__Supplied records__.
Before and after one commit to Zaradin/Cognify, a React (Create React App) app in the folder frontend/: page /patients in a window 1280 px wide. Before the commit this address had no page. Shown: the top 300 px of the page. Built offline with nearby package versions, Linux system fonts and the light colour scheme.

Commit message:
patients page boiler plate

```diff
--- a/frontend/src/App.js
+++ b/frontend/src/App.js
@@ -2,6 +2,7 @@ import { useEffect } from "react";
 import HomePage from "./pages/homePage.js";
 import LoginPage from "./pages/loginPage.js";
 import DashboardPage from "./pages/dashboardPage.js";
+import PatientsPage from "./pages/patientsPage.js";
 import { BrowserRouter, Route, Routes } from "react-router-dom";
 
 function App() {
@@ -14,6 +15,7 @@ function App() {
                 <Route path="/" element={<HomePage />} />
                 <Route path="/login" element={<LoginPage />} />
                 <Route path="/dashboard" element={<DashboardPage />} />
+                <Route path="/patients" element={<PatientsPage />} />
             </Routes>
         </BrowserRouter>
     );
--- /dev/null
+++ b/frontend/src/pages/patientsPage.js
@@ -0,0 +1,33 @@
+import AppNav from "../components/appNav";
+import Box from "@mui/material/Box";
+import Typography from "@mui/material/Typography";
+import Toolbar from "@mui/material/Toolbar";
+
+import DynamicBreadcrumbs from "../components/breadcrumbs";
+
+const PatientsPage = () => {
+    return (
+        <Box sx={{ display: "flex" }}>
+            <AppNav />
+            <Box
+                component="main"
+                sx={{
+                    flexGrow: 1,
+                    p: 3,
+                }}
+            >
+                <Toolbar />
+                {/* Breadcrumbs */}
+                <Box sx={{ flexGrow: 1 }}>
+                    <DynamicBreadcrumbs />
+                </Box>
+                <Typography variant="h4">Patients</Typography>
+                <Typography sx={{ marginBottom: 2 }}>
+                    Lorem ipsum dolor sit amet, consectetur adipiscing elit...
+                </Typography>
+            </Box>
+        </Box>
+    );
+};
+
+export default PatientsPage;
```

---

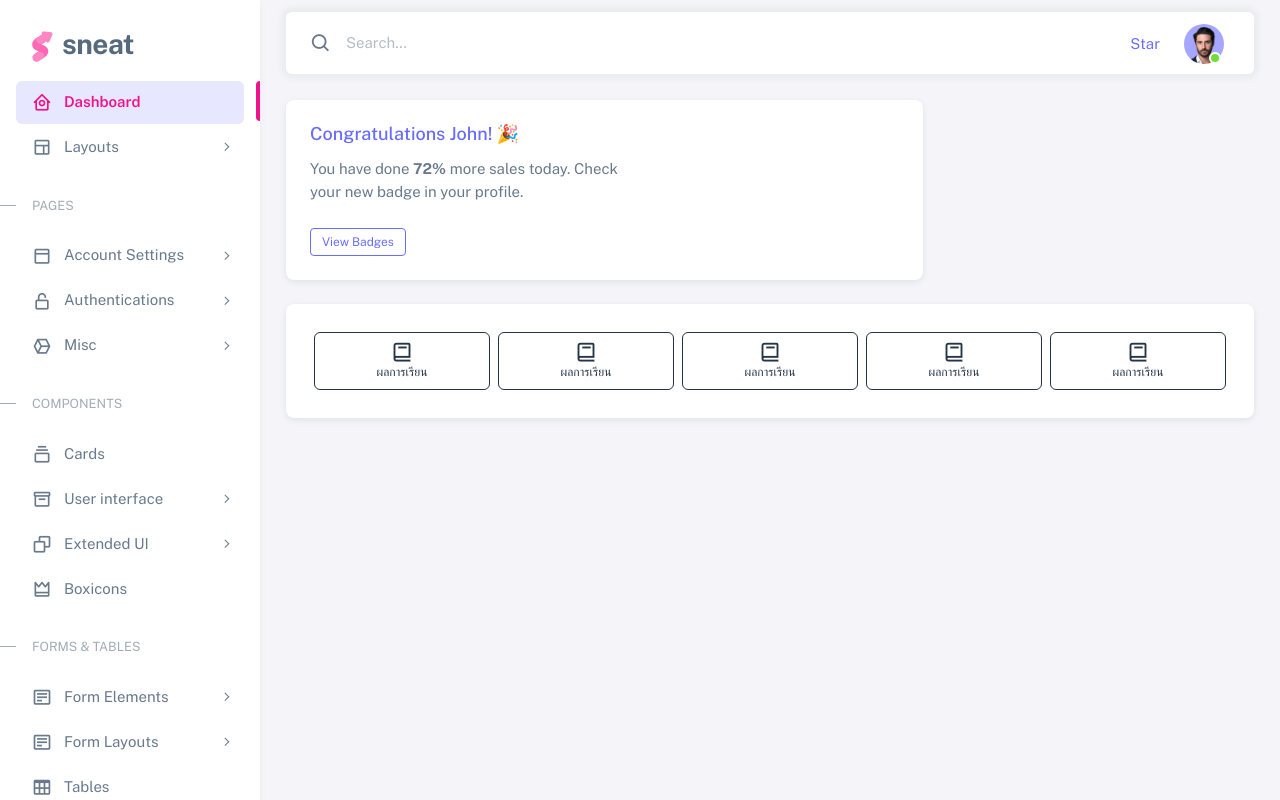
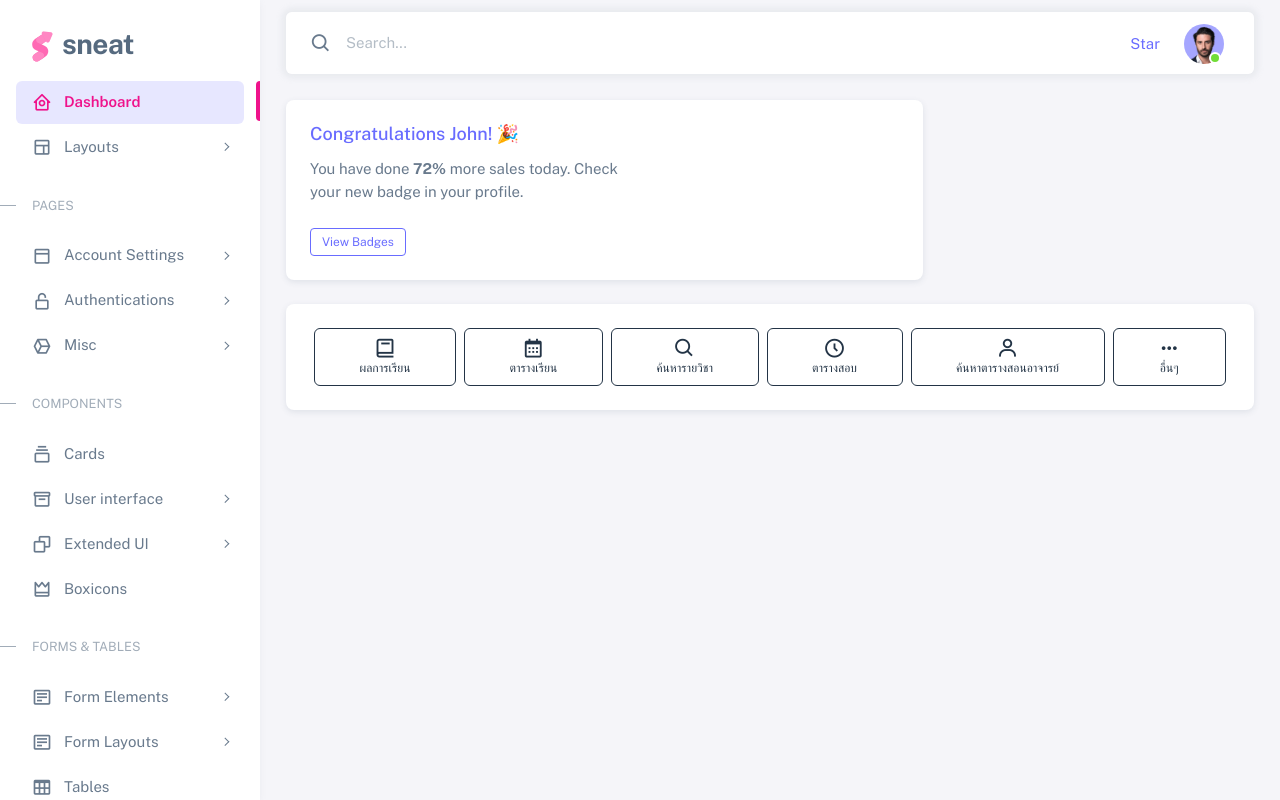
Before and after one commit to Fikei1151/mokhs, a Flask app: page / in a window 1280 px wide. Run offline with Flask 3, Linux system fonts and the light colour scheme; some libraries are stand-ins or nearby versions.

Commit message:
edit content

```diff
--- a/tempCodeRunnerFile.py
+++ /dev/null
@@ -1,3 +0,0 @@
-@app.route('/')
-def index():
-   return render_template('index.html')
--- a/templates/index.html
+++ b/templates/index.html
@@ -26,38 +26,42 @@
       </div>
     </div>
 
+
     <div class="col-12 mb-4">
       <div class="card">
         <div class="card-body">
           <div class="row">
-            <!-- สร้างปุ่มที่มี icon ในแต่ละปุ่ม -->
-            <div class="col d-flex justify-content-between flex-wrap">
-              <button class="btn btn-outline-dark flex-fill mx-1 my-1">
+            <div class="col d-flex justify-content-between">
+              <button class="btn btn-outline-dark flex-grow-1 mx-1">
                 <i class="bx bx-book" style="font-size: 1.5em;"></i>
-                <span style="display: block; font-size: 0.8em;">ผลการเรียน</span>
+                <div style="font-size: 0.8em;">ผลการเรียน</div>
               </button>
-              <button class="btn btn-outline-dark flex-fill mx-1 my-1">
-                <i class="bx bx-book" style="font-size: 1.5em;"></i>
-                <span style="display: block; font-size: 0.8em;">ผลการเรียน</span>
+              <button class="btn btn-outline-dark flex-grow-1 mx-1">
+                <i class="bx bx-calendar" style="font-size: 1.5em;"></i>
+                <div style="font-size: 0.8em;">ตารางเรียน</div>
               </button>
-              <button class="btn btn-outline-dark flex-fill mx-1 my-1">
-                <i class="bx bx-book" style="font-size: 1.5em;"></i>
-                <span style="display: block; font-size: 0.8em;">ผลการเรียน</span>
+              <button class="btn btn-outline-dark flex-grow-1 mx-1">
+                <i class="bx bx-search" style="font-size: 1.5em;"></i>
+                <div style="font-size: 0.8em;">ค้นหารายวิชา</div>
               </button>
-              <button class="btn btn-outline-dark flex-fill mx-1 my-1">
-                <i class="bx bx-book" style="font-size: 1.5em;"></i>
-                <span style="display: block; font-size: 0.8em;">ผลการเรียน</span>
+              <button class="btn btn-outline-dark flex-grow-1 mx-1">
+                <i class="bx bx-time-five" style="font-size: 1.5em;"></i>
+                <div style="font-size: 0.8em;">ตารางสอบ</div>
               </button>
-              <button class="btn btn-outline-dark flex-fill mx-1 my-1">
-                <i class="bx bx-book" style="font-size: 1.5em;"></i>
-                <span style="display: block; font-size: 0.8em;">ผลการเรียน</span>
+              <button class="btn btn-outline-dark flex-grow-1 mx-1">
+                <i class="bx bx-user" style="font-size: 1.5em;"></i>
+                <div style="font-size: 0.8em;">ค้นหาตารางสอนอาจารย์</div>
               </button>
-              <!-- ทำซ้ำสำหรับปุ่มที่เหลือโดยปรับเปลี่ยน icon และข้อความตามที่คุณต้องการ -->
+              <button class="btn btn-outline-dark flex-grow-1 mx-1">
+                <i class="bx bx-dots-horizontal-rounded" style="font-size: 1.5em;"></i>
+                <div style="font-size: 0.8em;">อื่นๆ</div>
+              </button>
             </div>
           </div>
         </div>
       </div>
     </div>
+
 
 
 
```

---

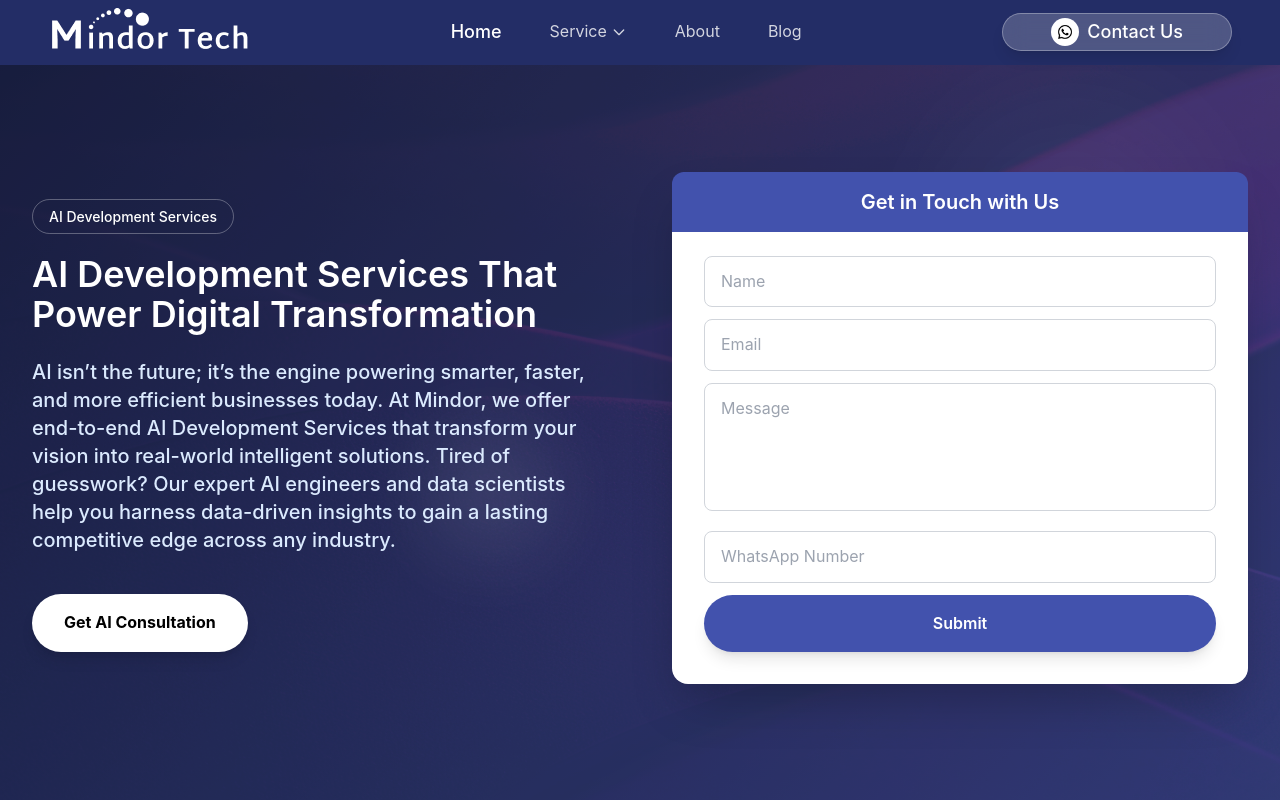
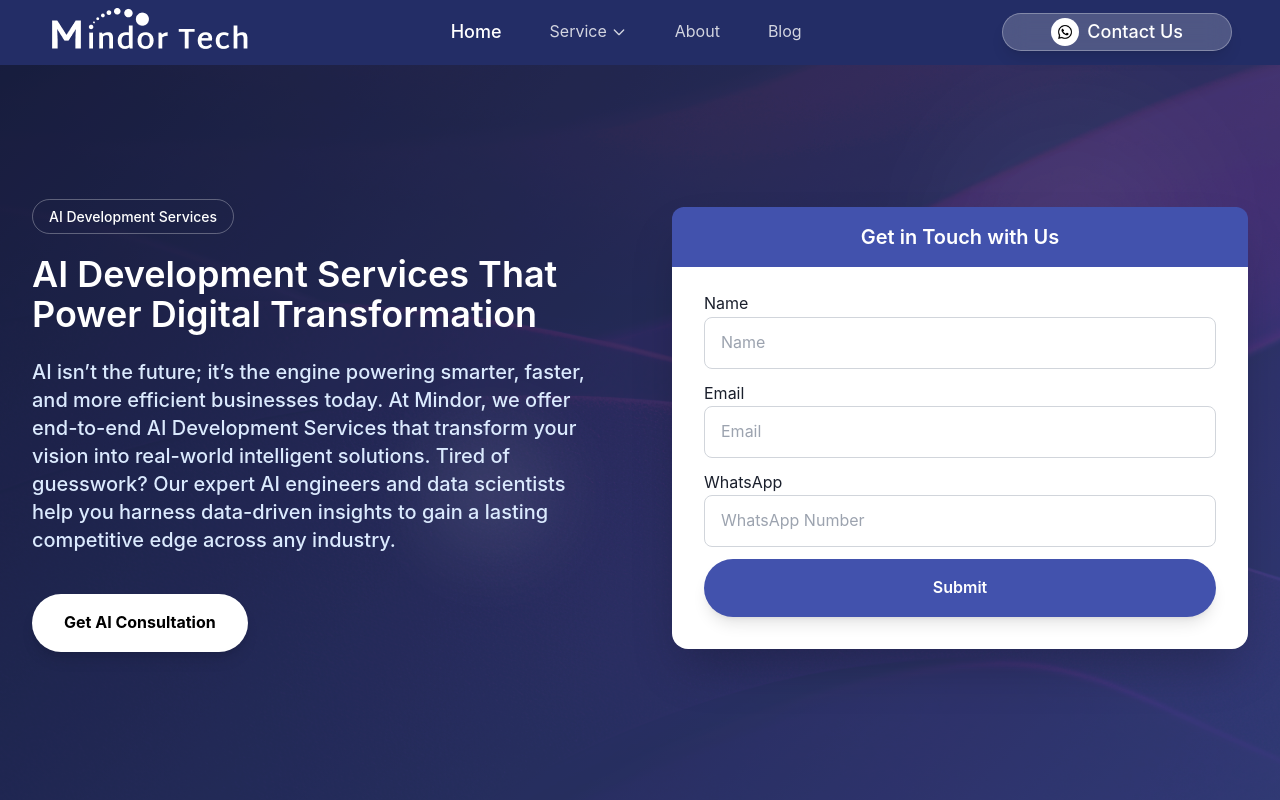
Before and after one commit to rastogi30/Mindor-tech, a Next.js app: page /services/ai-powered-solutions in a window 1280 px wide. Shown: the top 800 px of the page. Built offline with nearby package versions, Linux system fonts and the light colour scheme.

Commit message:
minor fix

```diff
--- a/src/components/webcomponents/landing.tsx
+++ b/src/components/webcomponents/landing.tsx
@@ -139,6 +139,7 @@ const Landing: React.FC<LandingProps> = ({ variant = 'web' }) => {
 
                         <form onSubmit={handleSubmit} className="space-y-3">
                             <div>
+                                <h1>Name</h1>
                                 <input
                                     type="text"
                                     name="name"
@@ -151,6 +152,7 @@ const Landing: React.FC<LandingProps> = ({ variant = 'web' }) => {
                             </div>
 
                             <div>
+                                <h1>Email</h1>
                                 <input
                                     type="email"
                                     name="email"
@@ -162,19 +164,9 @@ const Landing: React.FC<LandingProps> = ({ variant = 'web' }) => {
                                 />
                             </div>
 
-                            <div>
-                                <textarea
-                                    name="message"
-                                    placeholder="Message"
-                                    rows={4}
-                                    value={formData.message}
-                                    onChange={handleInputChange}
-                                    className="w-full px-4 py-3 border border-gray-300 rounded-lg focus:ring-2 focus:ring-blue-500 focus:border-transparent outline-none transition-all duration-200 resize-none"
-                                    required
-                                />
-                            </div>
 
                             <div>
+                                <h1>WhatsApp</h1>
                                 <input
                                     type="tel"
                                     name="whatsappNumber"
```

__Aim of the exercise__.
Once you have counted every line above that contains the string "DynamicBreadcrumbs", give that number and nothing more.

__Result of this exercise__.
2